Updated: 04/18/2013 8:29 PM KSTP.com By: Beth McDonough
Minneapolis is on the cutting edge of medical care.
The University of Minnesota opened its doors to a new state-of-the-art education center for nurses. They're the critical link between doctors and patients. The center is hands-on, high-tech and team based. And, it's fascinating.
In the lab are mannequins. One in particular represents 32-year-old Isabel. Her symptoms imitate a real-life health issue, such as an acute asthma attack. It's a simulated breathing crisis nurses-to-be will deal with one day.
"What intervention can implement to help this patient breathe better and feel better," says Maren Lofthness, an instructor with the University of Minnesota.
900 U of M nursing students train in the sophisticated lab setting to master the increasing demand for advanced medical skills and knowledge. Every scenario is played out.
"Nurses are absolutely essential in ensuring people stay in their homes and can get maximum care there," according to Connie Delaney the Dean, at the School of Nursing.
Sam Smith comes from a family of doctors and nurses. She always wanted to work in critical care and treat patients with more traumatic injuries. Even though doctors diagnose, she understands nurses often spend more time with patients than anyone.
Smith is prepping in a place that looks real, feels real, knowing one day all of it will be real.
The school produces more than half of all the public and private nurses in Minnesota. It's demanding, challenging and Smith believes, it'll be rewarding.
"You're so important to their health and that is something no one can take away from you," she said.

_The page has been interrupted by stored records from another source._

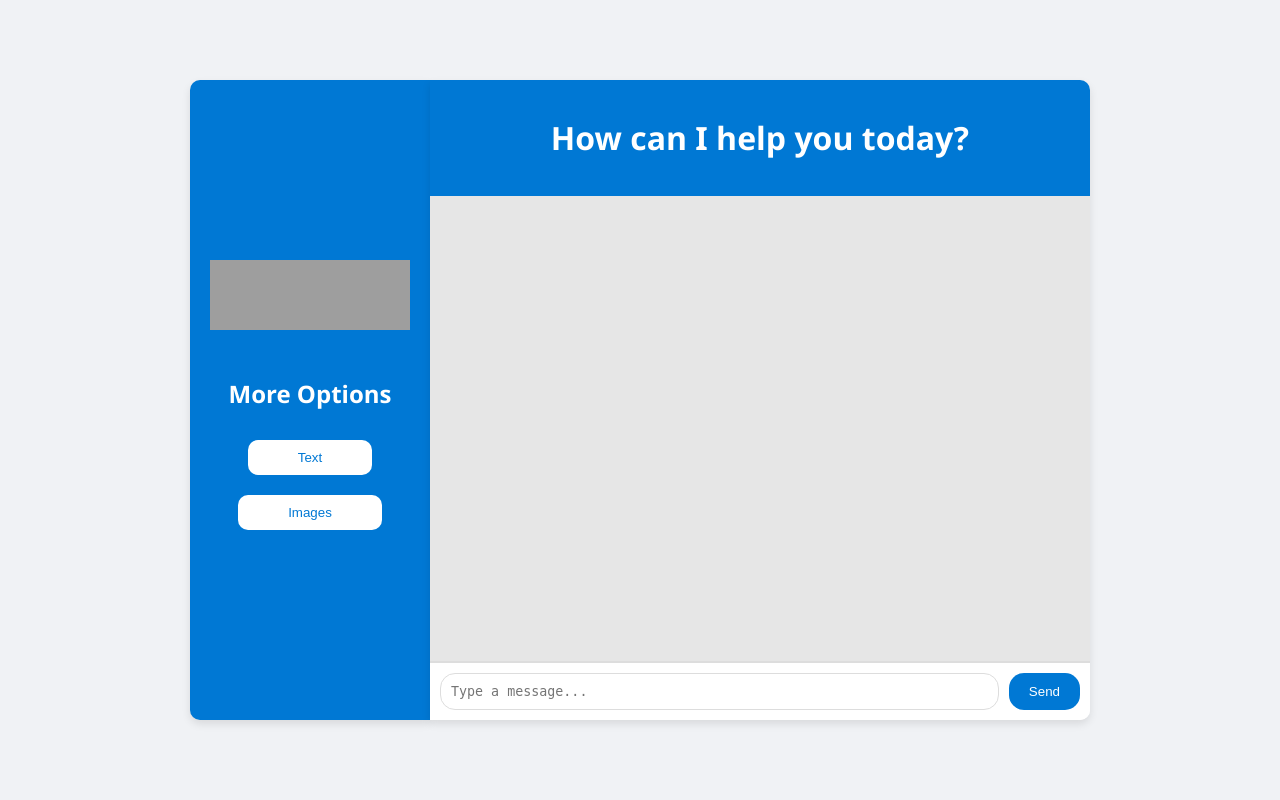
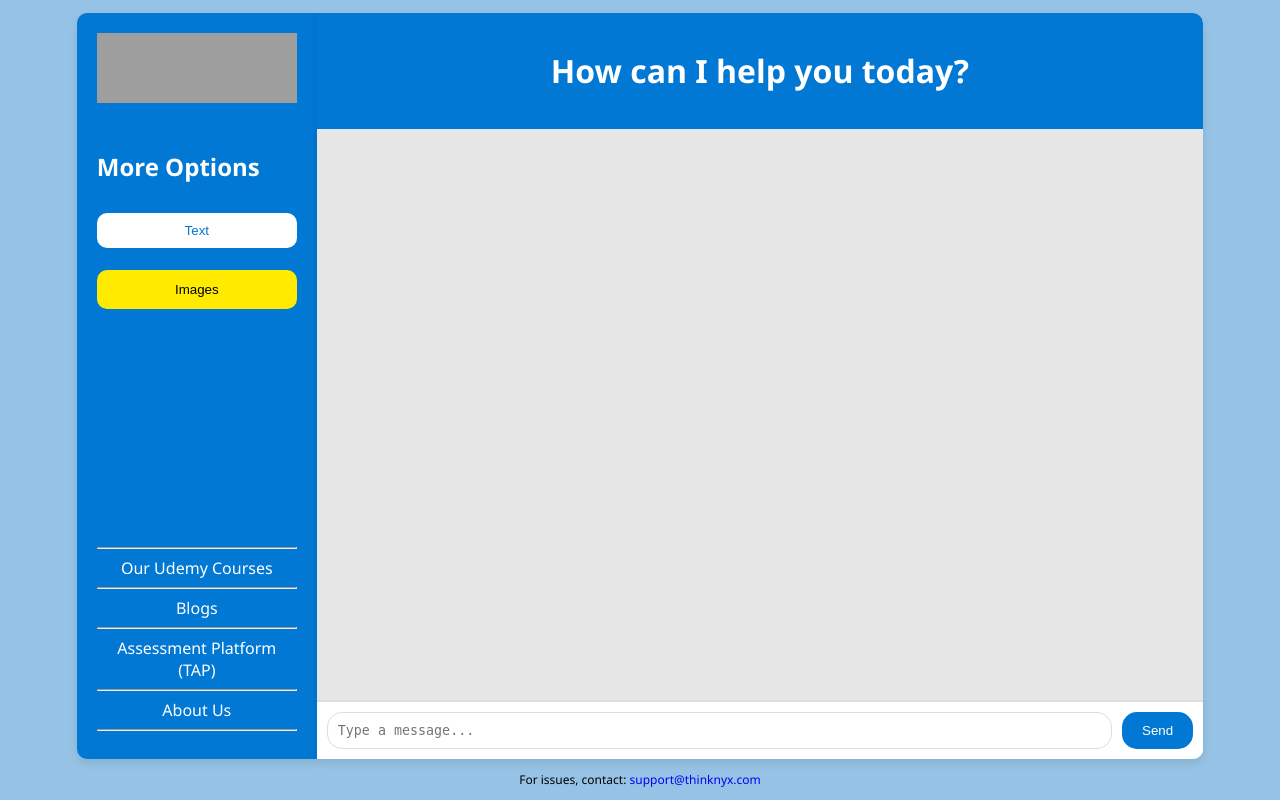
Before and after one commit to naman-thinknyx/AI-MLProject-Bedrock, a Flask app: page / in a window 1280 px wide. Run offline with Flask 3, Linux system fonts and the light colour scheme; grey boxes are pictures that could not be loaded.

Commit message:
Updated the HTML Pages

```diff
--- a/static/css/styles.css
+++ b/static/css/styles.css
@@ -1,18 +1,20 @@
 body {
   font-family: "Segoe UI", Tahoma, Geneva, Verdana, sans-serif;
-  background-color: #f0f2f5;
+  background-color: #94c2e5f8;
   display: flex;
   justify-content: center;
   align-items: center;
   height: 100vh;
   margin: 0;
+  flex-direction: column;
 }
 
 .main-container {
   display: flex;
   width: 100%;
-  max-width: 900px;
-  height: 80%;
+  max-width: 88vw;
+  height: 95vh;
+  margin-top: 1%;
 }
 
 .sidebar {
@@ -20,8 +22,7 @@ body {
   background-color: #0078d4;
   display: flex;
   flex-direction: column;
-  justify-content: center;
-  align-items: center;
+
   padding: 20px;
   border-top-left-radius: 10px;
   border-bottom-left-radius: 10px;
@@ -40,6 +41,20 @@ body {
   width: 100%;
   text-align: center;
 }
+
+.sidebar-button-main {
+  background-color: #ffea00;
+  color: #000000;
+  border: none;
+  padding: 12px 55px;
+  margin: 12px 0;
+  border-radius: 10px;
+  cursor: pointer;
+  transition: background-color 0.3s;
+  width: 100%;
+  text-align: center;
+}
+
 
 .sidebar-button:hover {
   background-color: #005bb5;
--- a/templates/text.html
+++ b/templates/text.html
@@ -10,11 +10,24 @@
   <body>
     <div class="main-container">
       <div class="sidebar">
-        <a href="/"> <img style="height: 70px;width: 200px"src="{{url_for('static', filename='images/logo.png')}}" alt="Italian Trulli"><br><br> </a>
-        <h2 class="h2">More Options</h2>
-        <a href = "/" ><button class="sidebar-button">Text</button></a>
-        <a href = "/images" ><button class="sidebar-button">Images</button></a>
+        <a href="/"> <img style="height: 70px;width: 200px"src="{{url_for('static', filename='images/logo.png')}}" alt="Thinknyx"><br><br> </a>
+        <div style="">
+          <h2 class="h2">More Options</h2>
+          <a href = "/" ><button class="sidebar-button">Text</button></a>
+          <a href = "/images" ><button class="sidebar-button-main">Images</button></a>
+        </div>
 
+        <div style="margin-top:auto; text-align:center;" >
+          <hr>
+          <a href="https://www.udemy.com/user/yogesh-raheja/" target="_blank" style="color:white; margin-bottom:4px; font-weight:4; text-decoration:none;" >Our Udemy Courses</a>
+          <hr>
+          <a href="https://www.thinknyx.com/blog/" target="_blank" style="color:white; margin-bottom:4px; font-weight:4; text-decoration:none;">Blogs</a>
+          <hr>
+          <a href="https://tap.thinknyx.com/" target="_blank" style="color:white; margin-bottom:4px; font-weight:4; text-decoration:none;">Assessment Platform (TAP)</a>
+          <hr>
+          <a href="https://www.thinknyx.com/" target="_blank" style="color:white; margin-bottom:4px; font-weight:4; text-decoration:none;">About Us</a>
+          <hr>
+        </div>
       </div>
       <div class="chat-container">
         <div class="chat-header">
@@ -23,7 +36,7 @@
         <div class="chat-body" id="chat-body">
 
           {% if prompt %}
-          <div style= "background-color: grey; color: white; border-radius: 30px; border: 1px solid black">
+          <div style= "background-color: white; color: black; border-radius: 30px; border: 1px solid black">
             <b><p style= "padding-right: 10px; text-align: right; font-family: monospace;">{{ prompt }}</p></b>
           </div>
           {% endif %}
@@ -32,8 +45,8 @@
           <!-- Type responses here -->
 
           {% if response %}
-          <div style= "background-color: grey; color: white; border-radius: 15px; border: 1px solid black">
-            <b><p style= "padding-right: 10px; padding-left:10px; font-family: monospace;">{{ response }}</p></b>
+          <div style= "background-color: white; color: black; border-radius: 15px; border: 1px solid black">
+            <b><p style= "padding-right: 10px; padding-left:10px; font-family: monospace; text-align:justify;">{{ response }}</p></b>
           </div>
           {% endif %}
         </div>
@@ -51,6 +64,8 @@
         </form>
       </div>
     </div>
-
+    <div style="font-size:12px;">
+      <p>For issues, contact: <a href="mailto:support@thinknyx.com" style="text-decoration:none;">support@thinknyx.com</a></p>
+    </div>
   </body>
 </html>
```
Also changed, not shown: templates/images.html (+24 -6 lines).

The Bureau of U.S. Labor Statistics says even though there are 2.5 million nurses right now, they're still in demand. Employment growth is expected to be 26 percent over the next decade. And nursing was rated one of the best jobs last year.